» **Work request**
Check each line of the material that follows, and copy those holding the string "middot".

---*---

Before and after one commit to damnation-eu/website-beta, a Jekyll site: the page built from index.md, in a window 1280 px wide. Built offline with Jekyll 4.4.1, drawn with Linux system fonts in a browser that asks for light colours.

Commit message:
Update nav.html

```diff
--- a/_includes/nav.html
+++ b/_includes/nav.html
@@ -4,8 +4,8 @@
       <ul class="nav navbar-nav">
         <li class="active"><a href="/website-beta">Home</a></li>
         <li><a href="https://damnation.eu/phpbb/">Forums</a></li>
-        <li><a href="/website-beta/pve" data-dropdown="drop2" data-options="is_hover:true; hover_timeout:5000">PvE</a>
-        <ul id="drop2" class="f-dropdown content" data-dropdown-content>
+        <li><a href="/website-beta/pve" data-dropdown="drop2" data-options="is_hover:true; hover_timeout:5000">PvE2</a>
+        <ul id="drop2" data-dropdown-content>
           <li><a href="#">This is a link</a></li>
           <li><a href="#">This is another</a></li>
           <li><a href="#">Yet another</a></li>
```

---*---

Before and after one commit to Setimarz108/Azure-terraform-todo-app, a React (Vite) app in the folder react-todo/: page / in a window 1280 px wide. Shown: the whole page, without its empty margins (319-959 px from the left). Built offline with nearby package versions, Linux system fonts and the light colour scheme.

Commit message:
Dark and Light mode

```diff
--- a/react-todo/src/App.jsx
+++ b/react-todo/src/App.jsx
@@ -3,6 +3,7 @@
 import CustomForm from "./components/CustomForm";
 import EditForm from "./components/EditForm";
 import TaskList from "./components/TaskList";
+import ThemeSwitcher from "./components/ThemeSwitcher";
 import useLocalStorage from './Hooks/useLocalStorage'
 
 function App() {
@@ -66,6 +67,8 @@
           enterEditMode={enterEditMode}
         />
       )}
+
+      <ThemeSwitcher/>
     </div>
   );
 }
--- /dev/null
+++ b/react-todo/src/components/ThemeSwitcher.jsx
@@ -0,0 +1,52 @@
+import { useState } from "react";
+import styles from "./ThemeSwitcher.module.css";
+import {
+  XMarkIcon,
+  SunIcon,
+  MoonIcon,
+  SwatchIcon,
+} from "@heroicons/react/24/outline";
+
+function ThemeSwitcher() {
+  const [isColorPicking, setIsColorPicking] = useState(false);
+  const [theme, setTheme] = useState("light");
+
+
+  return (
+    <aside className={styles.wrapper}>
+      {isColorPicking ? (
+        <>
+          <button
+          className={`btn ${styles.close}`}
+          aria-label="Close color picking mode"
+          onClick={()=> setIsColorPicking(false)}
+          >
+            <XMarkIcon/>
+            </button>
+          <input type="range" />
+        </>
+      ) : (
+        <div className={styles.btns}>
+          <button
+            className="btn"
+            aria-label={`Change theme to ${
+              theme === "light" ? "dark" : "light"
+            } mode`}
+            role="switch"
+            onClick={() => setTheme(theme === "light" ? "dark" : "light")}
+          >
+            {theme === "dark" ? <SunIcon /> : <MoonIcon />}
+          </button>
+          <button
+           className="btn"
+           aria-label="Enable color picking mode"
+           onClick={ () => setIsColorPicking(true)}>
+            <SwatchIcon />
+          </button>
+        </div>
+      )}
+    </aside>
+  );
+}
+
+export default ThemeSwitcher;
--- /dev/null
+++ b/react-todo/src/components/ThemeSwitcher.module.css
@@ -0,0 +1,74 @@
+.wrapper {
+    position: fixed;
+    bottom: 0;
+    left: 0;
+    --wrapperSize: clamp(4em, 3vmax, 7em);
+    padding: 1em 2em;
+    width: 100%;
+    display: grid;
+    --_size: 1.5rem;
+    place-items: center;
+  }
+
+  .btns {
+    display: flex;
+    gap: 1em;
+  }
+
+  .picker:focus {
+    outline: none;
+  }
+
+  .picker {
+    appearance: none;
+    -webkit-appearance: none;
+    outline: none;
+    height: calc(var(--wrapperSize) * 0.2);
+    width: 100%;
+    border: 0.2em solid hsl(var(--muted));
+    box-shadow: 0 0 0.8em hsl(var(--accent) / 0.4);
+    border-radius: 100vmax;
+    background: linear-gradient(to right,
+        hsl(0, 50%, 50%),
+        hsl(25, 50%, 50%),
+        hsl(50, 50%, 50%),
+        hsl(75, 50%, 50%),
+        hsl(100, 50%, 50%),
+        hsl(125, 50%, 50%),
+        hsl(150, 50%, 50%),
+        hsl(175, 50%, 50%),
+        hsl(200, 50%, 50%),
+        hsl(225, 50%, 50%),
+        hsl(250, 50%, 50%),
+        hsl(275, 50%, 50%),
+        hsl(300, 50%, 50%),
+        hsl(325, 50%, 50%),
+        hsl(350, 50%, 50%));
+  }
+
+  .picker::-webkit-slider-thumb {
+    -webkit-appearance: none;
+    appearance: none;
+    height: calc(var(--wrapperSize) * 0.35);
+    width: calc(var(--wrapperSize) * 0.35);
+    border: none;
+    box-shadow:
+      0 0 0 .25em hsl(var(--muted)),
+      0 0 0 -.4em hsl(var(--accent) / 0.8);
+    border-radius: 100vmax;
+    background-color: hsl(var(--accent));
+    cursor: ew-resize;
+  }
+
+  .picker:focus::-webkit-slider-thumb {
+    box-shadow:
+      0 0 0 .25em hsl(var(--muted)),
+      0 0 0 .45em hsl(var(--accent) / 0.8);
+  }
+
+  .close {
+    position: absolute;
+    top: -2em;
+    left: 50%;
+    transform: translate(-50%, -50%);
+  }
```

---*---

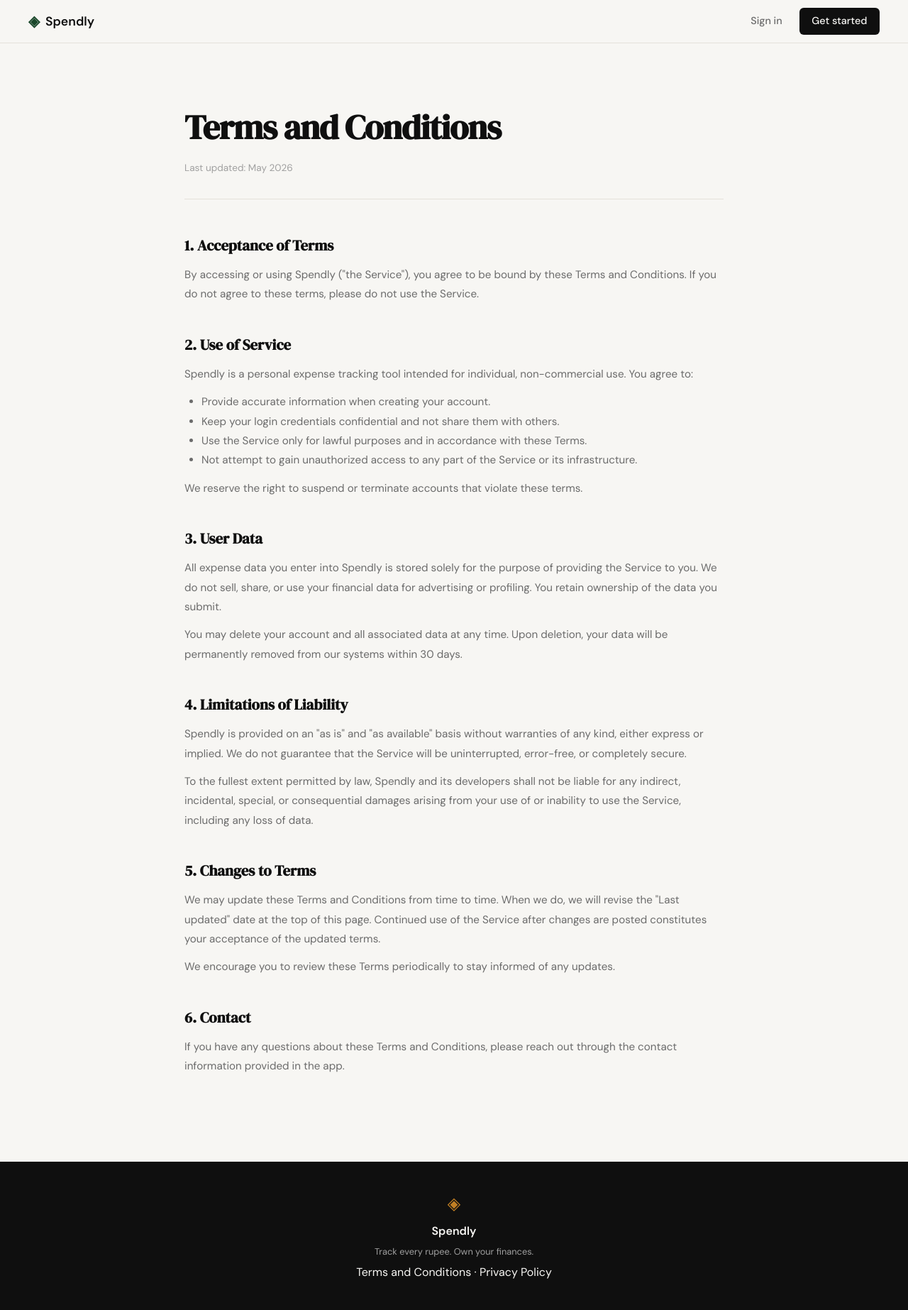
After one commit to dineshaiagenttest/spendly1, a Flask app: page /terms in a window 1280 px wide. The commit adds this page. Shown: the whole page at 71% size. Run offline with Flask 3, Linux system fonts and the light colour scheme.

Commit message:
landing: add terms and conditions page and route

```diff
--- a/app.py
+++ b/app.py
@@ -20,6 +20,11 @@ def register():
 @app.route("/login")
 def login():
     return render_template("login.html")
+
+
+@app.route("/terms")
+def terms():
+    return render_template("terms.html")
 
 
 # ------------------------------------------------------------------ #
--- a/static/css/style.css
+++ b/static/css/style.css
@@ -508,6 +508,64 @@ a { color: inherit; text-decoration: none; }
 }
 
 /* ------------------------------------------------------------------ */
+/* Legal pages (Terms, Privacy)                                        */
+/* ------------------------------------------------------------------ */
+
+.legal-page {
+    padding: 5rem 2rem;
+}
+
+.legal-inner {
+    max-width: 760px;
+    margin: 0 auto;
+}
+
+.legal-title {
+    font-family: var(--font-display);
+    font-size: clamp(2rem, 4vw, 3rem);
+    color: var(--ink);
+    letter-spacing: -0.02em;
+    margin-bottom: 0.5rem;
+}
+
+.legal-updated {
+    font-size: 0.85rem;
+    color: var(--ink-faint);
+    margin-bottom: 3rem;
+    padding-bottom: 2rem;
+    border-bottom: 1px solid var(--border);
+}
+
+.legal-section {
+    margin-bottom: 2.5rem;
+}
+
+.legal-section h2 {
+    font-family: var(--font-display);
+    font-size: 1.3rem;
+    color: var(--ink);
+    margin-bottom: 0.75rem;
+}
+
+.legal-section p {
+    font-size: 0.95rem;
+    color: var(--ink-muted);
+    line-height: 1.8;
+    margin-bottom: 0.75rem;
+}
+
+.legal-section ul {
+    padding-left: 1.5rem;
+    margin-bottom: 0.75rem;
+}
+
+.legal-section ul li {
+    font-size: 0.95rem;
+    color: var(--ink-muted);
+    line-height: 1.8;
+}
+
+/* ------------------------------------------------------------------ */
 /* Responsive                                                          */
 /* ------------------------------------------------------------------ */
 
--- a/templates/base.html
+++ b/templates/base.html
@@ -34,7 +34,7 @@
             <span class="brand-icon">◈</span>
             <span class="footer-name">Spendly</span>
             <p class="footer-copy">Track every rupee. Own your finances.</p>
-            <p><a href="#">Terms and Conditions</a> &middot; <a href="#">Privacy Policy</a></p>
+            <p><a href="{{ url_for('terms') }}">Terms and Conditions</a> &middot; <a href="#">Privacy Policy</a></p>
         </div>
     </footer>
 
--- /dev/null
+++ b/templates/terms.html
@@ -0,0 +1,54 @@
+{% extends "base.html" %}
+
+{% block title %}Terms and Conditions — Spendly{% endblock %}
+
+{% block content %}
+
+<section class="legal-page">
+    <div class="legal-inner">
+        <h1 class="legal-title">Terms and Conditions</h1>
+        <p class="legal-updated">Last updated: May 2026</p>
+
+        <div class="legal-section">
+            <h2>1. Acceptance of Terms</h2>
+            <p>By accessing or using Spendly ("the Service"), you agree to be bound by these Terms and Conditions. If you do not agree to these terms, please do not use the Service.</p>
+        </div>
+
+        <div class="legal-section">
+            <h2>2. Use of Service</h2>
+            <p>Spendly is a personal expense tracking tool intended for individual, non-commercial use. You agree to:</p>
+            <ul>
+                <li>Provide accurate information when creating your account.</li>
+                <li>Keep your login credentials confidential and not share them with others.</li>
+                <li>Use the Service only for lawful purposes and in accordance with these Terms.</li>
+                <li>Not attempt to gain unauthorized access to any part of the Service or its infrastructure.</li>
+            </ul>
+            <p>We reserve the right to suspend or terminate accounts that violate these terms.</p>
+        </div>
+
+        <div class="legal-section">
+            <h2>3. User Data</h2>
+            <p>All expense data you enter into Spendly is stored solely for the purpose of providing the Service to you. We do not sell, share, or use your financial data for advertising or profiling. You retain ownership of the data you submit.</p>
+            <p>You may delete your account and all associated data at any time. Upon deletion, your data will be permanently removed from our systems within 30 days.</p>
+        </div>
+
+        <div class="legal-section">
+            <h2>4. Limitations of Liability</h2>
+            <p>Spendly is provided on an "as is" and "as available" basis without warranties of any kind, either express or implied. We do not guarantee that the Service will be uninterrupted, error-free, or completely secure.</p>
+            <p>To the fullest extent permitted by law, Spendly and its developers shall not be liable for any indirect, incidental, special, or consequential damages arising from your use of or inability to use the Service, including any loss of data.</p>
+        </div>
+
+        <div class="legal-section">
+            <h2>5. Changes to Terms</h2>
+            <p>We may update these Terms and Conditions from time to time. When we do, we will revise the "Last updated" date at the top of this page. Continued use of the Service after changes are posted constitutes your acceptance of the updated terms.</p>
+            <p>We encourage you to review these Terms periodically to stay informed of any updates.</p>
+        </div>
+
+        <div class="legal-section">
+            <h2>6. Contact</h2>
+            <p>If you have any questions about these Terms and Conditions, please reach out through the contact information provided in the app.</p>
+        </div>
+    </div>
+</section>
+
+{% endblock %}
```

---*---

» **Solved problem**
-            <p><a href="#">Terms and Conditions</a> &middot; <a href="#">Privacy Policy</a></p>
+            <p><a href="{{ url_for('terms') }}">Terms and Conditions</a> &middot; <a href="#">Privacy Policy</a></p>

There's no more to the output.